Rating is available when the video has been rented.
This feature is not available right now. Please try again later.
Published on Aug 23, 2013
The rapturous debut feature from Moroccan writer Abdellah Taïa offers a charged, semi-autobiographical tale about a young graduate who must navigate the sexual, racial, and political intrigue surrounding his arrival in Geneva.
Inspired by his own autobiographical novel, the rapturous debut feature from Moroccan writer Abdellah Taïa is a story of coming of age, folding and unfolding with love, pain, desire, and violence.

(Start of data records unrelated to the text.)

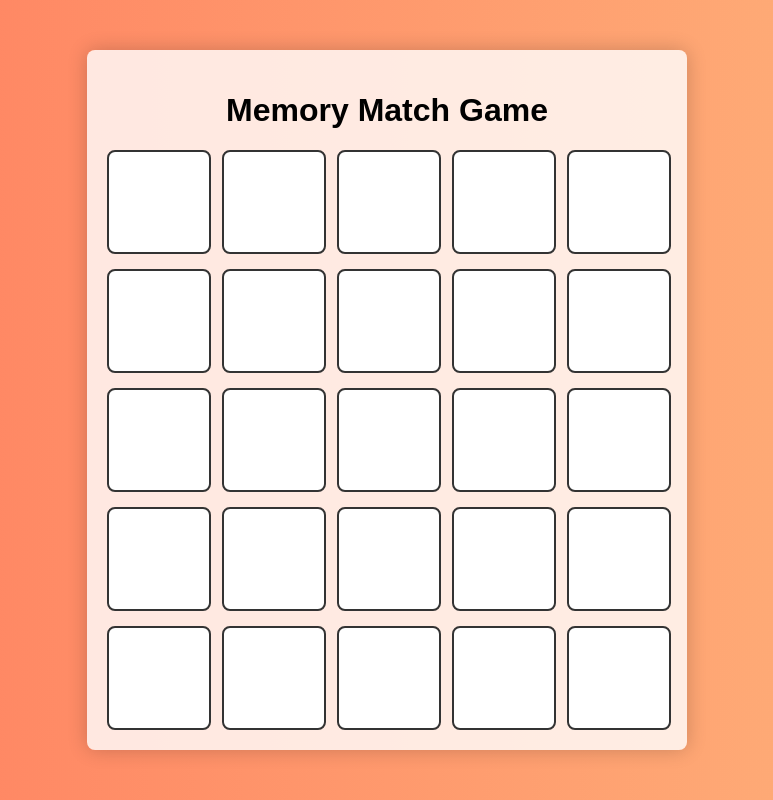
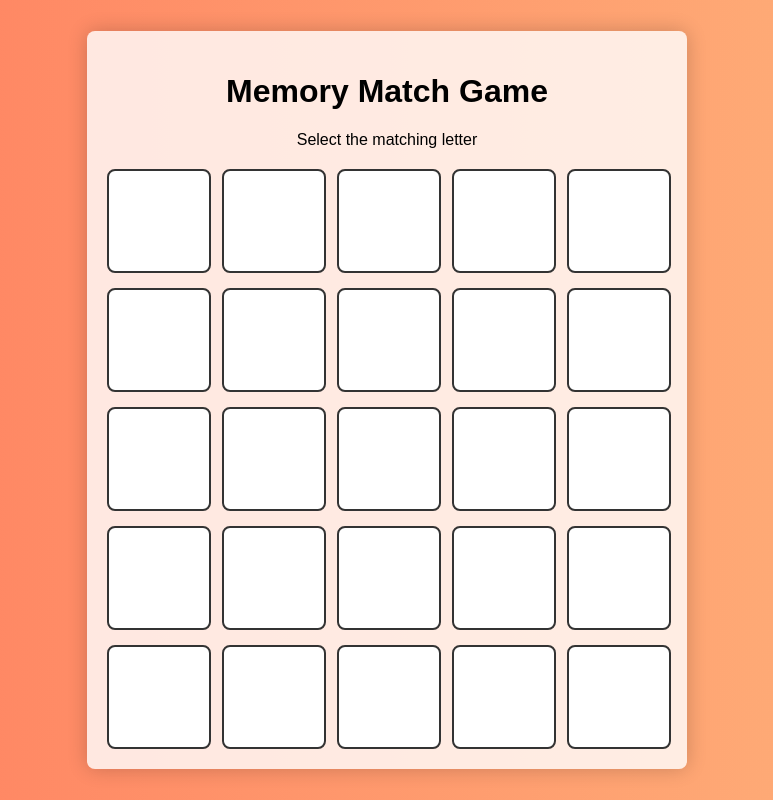
Before and after one commit to Rakshith-c/memory-game, a plain HTML site: page memory.html in a window 1280 px wide. Shown: the whole page, without its empty margins (253-1026 px from the left). Drawn offline with Linux system fonts and the light colour scheme.

Commit message:
Update memory.html

```diff
--- a/memory.html
+++ b/memory.html
@@ -129,6 +129,7 @@
 <body>
     <div class="game-container">
         <h1>Memory Match Game</h1>
+        <p>Select the matching letter </p>
         <div class="game-board" id="gameBoard">
             <!-- Cards will be generated here by JavaScript -->
         </div>
```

This film is structured in a diptych: the first episode chronicles Abdellah's (Said Mrini) teenage years, when he comes to understand, all at once, his sexuality, social codes, inhibitions, the brutality of patriarchy, and the cruelty of poverty. The second half follows the young adult Abdellah (Karim Ait M'hand) as a penniless university graduate who travels on a scholarship to Geneva, where he must negotiate the treacherous sexual, racial, political, and social trappings of being a young homosexual Moroccan in Europe.
With sparing dialogue, stunning painterly cinematography by Agnès Godard and perfectly pitched emotional charge, the film pays homage to both French master Robert Bresson and to the godfather of Egyptian realism, Salah Abu Seif. However, most striking in Salvation Army is Taïa's fearless honesty in transposing to the realm of cinema the complexity of his experience as a homosexual young man in a Moroccan working-class milieu. With eloquence and intelligence, the film wilfully breaks rank with prevailing queer narratives and representations of Morocco. There are no victims to be rescued or pitied here. It is as much a film about inhibition, hypocrisy, brutality, and shame as it is about desire, love, dignity, and survival. Without a doubt, it's the herald of a great filmmaker in the making.